Online security and software’s resistance to hacking has always been one of the main priorities to the software’s developers. The need of sophisticated protection has increased drastically as the programming practices have become available to anyone, including the evil-minded parties as well. Today, the hackers may target practically anything — from the home appliances connected to the web via IoT, smart cars to large companies and their computer networks. Nevertheless, the primary focus of various scammers and online criminals are, of course, our personal computers. It is no secret that the biggest flow of such attacks reaches Windows operating systems. Being completely aware of this situation, Microsoft programming team has already issued a number of major updates for the Windows operating system and even released a new browser, promising the users the most reliable and secure service to this day. Unfortunately, a recent discovery made by an Argentinian security researcher Manuel Caballero has exposed a major flaw in the Microsoft Edge browser which may potentially be used to utilize some unlawful activities.
Dubbed by the researcher as a “scammer’s dream,” this Microsoft Edge bug is mainly related to the shortcomings of the SmartScreen functionality. Essentially, SmartScreen is an anti-phishing and anti-malware filter that, apart from Edge, is also built into the Internet Explorer and Outlook.com. This filter embedded in Windows versions 8 and 10 serves the purpose of protecting the user against drive-by downloads and other potentially dangerous content that might be promoted on the blacklisted websites. The automatic URL filtering allows the SmartScreen to block potentially dangerous sites and send the user back to the trusted domains safely. Nevertheless, Caballero has spotted that the text shown in these SmartScreen warning screens is modifiable. This means that if this functionality gets in the hands of some fraudulent third-parties, it may be altered to serve malicious purposes, for instance, to get users involved in Tech Support Scams. It turns out that such alterations are quite simple since the original warning messages are stored in the browser’s installation folder and can be modified there. So, instead of receiving the regular “This website has been reported as unsafe” message, you may suddenly start seeing alerts like “Your computer may be at risk” or “For emergency tech support call immediately, accompanied by suspicious phone numbers. More importantly, using another vulnerability in the Edge code the scammers may also change the browser’s URL (also known as “URL spoofing”), making these errors seem as if they are occurring on completely legitimate websites, such as Facebook, Youtube or Google. Social engineering tricks and threats of private data leakage or destruction used in these bogus warnings only push the unsuspecting victims to give in to this trickery.

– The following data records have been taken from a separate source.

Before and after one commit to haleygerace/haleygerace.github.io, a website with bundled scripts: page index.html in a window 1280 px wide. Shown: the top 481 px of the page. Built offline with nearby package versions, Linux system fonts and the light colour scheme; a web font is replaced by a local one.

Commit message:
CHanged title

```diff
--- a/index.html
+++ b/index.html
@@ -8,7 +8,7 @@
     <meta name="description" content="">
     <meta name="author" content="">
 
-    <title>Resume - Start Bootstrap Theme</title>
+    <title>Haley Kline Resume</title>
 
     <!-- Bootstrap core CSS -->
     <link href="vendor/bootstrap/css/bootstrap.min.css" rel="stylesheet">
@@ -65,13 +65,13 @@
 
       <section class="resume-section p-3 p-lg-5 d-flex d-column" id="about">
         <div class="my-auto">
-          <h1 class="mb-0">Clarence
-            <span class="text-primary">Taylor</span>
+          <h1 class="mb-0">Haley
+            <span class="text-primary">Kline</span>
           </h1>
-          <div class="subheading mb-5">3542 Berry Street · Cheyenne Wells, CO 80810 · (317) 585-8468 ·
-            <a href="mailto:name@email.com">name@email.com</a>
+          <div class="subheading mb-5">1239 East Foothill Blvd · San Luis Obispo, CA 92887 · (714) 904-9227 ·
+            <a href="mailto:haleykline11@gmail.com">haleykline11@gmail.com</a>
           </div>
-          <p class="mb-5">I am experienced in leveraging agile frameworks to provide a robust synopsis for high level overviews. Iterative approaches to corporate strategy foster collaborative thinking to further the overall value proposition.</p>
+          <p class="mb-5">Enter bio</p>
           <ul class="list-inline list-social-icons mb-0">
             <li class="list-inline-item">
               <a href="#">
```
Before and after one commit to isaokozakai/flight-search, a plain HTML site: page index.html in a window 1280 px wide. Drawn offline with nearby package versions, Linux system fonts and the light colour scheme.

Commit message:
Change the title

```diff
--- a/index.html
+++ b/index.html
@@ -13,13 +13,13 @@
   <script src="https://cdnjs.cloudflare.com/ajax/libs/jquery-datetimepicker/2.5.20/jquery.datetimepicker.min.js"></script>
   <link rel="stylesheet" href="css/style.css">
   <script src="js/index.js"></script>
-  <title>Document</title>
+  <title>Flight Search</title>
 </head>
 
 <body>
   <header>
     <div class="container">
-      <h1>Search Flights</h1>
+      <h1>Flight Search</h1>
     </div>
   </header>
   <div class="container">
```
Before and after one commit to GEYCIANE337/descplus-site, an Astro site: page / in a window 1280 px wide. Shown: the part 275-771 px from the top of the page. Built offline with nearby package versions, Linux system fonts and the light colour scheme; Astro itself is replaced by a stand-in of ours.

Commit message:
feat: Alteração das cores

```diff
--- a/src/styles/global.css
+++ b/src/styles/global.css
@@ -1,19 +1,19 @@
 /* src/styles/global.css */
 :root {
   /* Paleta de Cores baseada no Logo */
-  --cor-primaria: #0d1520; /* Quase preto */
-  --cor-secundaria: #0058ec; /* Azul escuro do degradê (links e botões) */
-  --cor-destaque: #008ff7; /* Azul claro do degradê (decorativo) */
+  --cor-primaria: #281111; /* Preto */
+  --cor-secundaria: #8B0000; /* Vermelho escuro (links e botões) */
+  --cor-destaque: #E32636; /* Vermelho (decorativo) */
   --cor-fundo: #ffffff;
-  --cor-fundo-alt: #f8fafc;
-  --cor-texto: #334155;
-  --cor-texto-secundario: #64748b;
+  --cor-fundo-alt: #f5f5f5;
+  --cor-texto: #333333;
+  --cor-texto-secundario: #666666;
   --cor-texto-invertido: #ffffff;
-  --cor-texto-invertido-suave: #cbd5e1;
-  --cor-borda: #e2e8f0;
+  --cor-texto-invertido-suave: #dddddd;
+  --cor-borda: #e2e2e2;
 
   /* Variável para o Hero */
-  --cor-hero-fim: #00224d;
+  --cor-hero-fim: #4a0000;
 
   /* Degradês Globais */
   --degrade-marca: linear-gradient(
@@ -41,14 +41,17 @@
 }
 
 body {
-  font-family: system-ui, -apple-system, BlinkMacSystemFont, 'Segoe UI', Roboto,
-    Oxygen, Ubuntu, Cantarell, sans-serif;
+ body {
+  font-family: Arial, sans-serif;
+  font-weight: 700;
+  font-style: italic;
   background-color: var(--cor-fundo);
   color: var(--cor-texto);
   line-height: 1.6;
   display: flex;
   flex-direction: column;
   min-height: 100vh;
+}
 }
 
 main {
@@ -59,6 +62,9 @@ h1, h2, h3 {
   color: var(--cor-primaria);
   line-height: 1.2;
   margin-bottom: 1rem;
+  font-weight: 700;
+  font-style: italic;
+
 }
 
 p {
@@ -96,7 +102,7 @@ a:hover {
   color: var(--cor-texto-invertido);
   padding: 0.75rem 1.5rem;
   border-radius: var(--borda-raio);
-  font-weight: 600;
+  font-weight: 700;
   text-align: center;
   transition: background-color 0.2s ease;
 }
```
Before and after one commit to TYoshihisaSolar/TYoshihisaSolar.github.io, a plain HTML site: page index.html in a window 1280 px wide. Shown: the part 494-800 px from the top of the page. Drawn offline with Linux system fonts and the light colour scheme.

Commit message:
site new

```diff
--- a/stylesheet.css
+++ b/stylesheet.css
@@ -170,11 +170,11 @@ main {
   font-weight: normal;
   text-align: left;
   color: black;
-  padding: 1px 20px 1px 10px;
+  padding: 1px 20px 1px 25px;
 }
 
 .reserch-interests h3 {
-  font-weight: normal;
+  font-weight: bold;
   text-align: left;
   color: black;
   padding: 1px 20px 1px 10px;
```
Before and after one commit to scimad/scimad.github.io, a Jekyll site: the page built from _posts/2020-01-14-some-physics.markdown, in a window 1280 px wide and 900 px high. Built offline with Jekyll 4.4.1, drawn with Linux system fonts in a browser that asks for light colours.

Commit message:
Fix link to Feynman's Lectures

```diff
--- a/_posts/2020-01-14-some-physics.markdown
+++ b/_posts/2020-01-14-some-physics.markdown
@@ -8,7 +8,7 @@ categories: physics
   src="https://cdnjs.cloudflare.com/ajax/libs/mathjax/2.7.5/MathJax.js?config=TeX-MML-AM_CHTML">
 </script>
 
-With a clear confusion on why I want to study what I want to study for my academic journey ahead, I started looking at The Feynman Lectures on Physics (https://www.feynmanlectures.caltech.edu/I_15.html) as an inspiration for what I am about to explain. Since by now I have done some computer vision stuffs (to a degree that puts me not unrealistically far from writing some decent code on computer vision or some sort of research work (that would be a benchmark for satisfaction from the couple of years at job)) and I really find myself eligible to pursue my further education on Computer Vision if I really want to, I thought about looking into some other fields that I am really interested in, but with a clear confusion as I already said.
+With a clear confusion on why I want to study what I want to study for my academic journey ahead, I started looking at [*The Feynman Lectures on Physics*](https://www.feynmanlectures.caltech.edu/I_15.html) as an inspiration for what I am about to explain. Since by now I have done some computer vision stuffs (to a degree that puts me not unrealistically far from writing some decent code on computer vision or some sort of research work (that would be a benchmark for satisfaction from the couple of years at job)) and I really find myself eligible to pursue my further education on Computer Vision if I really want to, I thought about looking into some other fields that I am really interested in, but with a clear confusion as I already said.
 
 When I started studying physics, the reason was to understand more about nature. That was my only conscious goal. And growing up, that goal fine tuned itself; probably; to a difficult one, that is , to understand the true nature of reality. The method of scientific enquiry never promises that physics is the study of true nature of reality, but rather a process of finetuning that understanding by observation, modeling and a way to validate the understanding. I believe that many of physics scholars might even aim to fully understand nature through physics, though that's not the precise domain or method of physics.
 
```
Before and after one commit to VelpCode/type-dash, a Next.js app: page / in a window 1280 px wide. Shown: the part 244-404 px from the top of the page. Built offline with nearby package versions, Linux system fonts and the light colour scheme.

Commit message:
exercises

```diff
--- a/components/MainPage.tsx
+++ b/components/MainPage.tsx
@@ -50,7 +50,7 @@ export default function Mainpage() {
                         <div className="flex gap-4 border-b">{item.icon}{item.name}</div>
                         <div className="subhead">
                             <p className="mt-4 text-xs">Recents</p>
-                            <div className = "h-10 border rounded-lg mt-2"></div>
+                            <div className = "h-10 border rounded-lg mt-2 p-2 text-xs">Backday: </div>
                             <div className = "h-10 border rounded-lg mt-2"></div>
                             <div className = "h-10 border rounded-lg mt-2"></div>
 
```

Caballero claims to have addressed Microsoft with this issue a couple of times, but the company still hasn’t patched the bug or issued any official statement informing the users about the potential danger. We can only hope that this issue will be fixed in the near future. In the meantime, stay vigilant, learn to recognize Tech Support Scams and avoid them.